Citation: Dall SRX and Griffith SC (2014) An empiricist guide to animal personality variation in ecology and evolution. Front. Ecol. Evol. 2:3. doi: 10.3389/fevo.2014.00003

Received: 29 November 2013; Accepted: 28 January 2014;
Published online: 14 February 2014.

Edited by:

Claus Wedekind, University of Lausanne, Switzerland

Reviewed by:

Laura J. May-Collado, University of Puerto Rico, Puerto Rico
Gonçalo C. Cardoso, Universidade do Porto, Portugal

Copyright © 2014 Dall and Griffith. This is an open-access article distributed under the terms of the Creative Commons Attribution License (CC BY). The use, distribution or reproduction in other forums is permitted, provided the original author(s) or licensor are credited and that the original publication in this journal is cited, in accordance with accepted academic practice. No use, distribution or reproduction is permitted which does not comply with these terms.

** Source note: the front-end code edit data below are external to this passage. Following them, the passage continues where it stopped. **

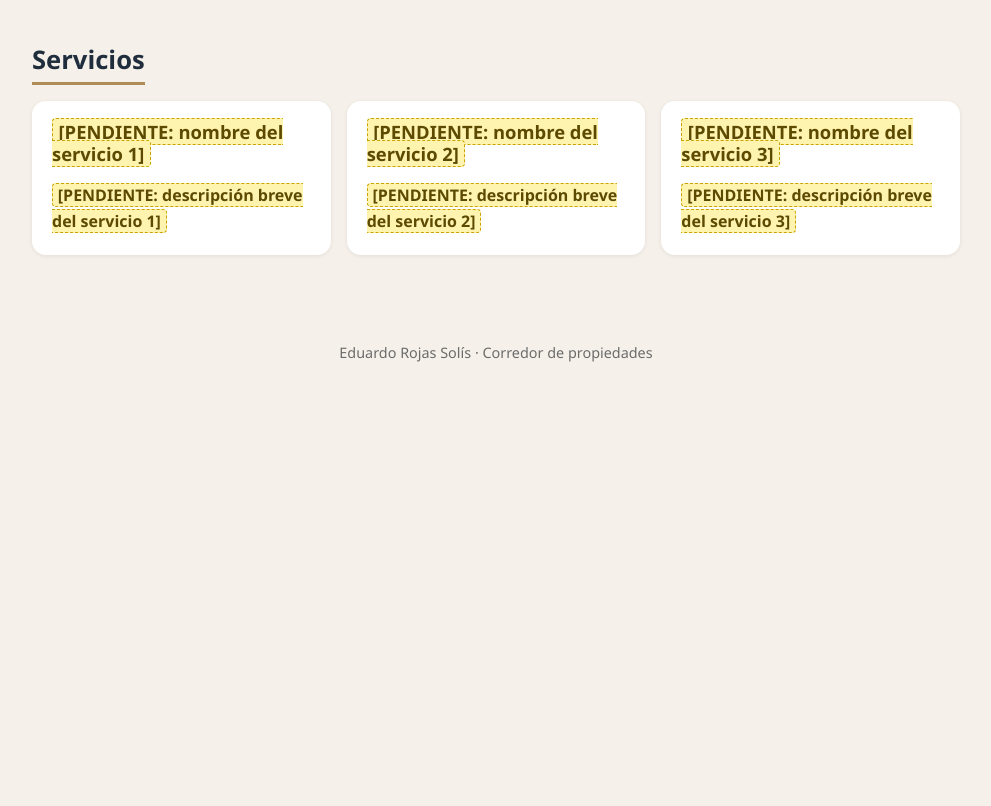
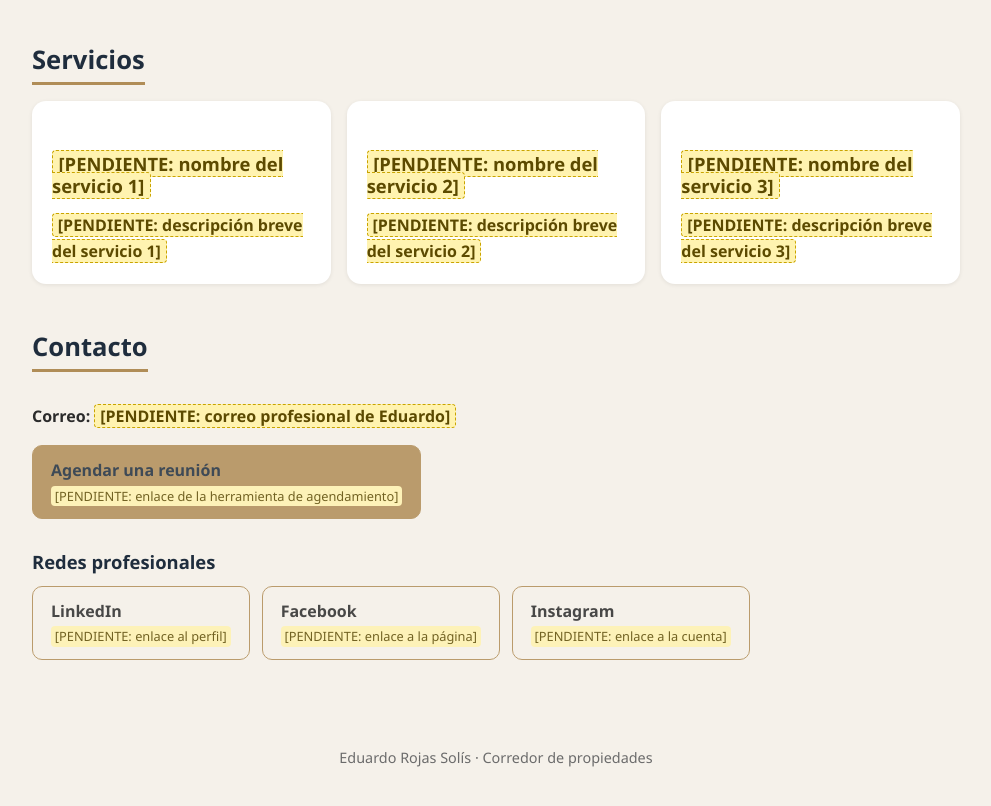
Before and after one commit to eduardo-rojas-solis/asesor-inmobiliario, a plain HTML site: page index.html in a window 1280 px wide. Shown: the part 670-1476 px from the top of the page, without its empty margins (144-1135 px from the left). Before the commit the page ends 1072 px from the top, so only its background shows below. Drawn offline with Linux system fonts and the light colour scheme.

Commit message:
Agrega sección de contacto, agenda y redes
Correo, botón de agendamiento y enlaces a LinkedIn, Facebook e Instagram
quedan como [PENDIENTE] y desactivados. Agrega accesos rápidos en la
tarjeta y deja anotado el formulario de contacto como opción a evaluar.

Co-Authored-By: Claude Opus 5.5 <noreply@anthropic.com>

```diff
--- a/css/estilos.css
+++ b/css/estilos.css
@@ -230,3 +230,31 @@ img {
 .servicio p {
   margin-bottom: 0;
 }
+
+/* --------------------- 4. CONTACTO --------------------- */
+.contacto__correo a {
+  font-weight: 600;
+  color: var(--color-principal);
+}
+
+.seccion h3 {
+  margin: 32px 0 12px;
+  font-size: 1.15rem;
+}
+
+.redes {
+  display: flex;
+  flex-wrap: wrap;
+  gap: 12px;
+  margin: 0;
+  padding: 0;
+  list-style: none;
+}
+
+/* Los marcadores dentro de botones pendientes también se destacan */
+.boton--pendiente small {
+  background: #fff3b0;
+  color: #5c4a00;
+  border-radius: 4px;
+  padding: 0 0.3em;
+}
--- a/index.html
+++ b/index.html
@@ -41,6 +41,18 @@
         <p class="tarjeta__intro">
           <span class="pendiente">[PENDIENTE: frase breve de presentación, de 1 o 2 líneas]</span>
         </p>
+
+        <!-- Botones de acceso rápido.
+             ✏️ El botón "Agendar una reunión" se activa igual que en la sección Contacto
+             (vea el README, sección «Activar un botón»). -->
+        <nav class="botones" aria-label="Accesos rápidos">
+          <a class="boton boton--principal boton--pendiente" aria-disabled="true">
+            Agendar una reunión
+            <small>[PENDIENTE: enlace de agendamiento]</small>
+          </a>
+          <a class="boton" href="#servicios">Ver servicios</a>
+          <a class="boton" href="#contacto">Contacto</a>
+        </nav>
       </div>
 
     </header>
@@ -89,6 +101,55 @@
       </div>
     </section>
 
+    <!-- ======================== 4. CONTACTO ======================== -->
+    <section class="seccion" id="contacto">
+      <h2>Contacto</h2>
+
+      <!-- ✏️ CORREO: cuando exista, reemplace el <span> por esta línea
+           (cambiando las DOS apariciones de correo@gmail.com por el correo real):
+           <a href="mailto:correo@gmail.com">correo@gmail.com</a> -->
+      <p class="contacto__correo">
+        <strong>Correo:</strong>
+        <span class="pendiente">[PENDIENTE: correo profesional de Eduardo]</span>
+      </p>
+
+      <!-- ✏️ AGENDA: vea el README, sección «Activar un botón». -->
+      <p>
+        <a class="boton boton--principal boton--pendiente" aria-disabled="true">
+          Agendar una reunión
+          <small>[PENDIENTE: enlace de la herramienta de agendamiento]</small>
+        </a>
+      </p>
+
+      <h3>Redes profesionales</h3>
+
+      <!-- ✏️ REDES: active cada botón cuando exista la cuenta (README, «Activar un botón»).
+           Si una red no se va a usar, borre su línea <li>...</li> completa. -->
+      <ul class="redes">
+        <li>
+          <a class="boton boton--pendiente" aria-disabled="true">
+            LinkedIn <small>[PENDIENTE: enlace al perfil]</small>
+          </a>
+        </li>
+        <li>
+          <a class="boton boton--pendiente" aria-disabled="true">
+            Facebook <small>[PENDIENTE: enlace a la página]</small>
+          </a>
+        </li>
+        <li>
+          <a class="boton boton--pendiente" aria-disabled="true">
+            Instagram <small>[PENDIENTE: enlace a la cuenta]</small>
+          </a>
+        </li>
+      </ul>
+
+      <!-- FORMULARIO DE CONTACTO: NO implementado (opción a evaluar).
+           GitHub Pages no puede recibir mensajes por sí solo; un formulario
+           necesitaría un servicio externo. Antes de agregarlo hay que evaluar
+           costo, límites del plan gratuito, privacidad de los datos y spam.
+           Ver README, sección «Opciones a evaluar». -->
+    </section>
+
   </main>
 
   <!-- ====================== PIE DE PÁGINA ====================== -->
```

*Correspondence: Sasha R. X. Dall, Centre for Ecology and Conservation, Biosciences, College of Life and Environmental Sciences, University of Exeter, Penryn Campus, Penryn TR10 9EZ, Exeter, UK e-mail: s.r.x.dall@exeter.ac.uk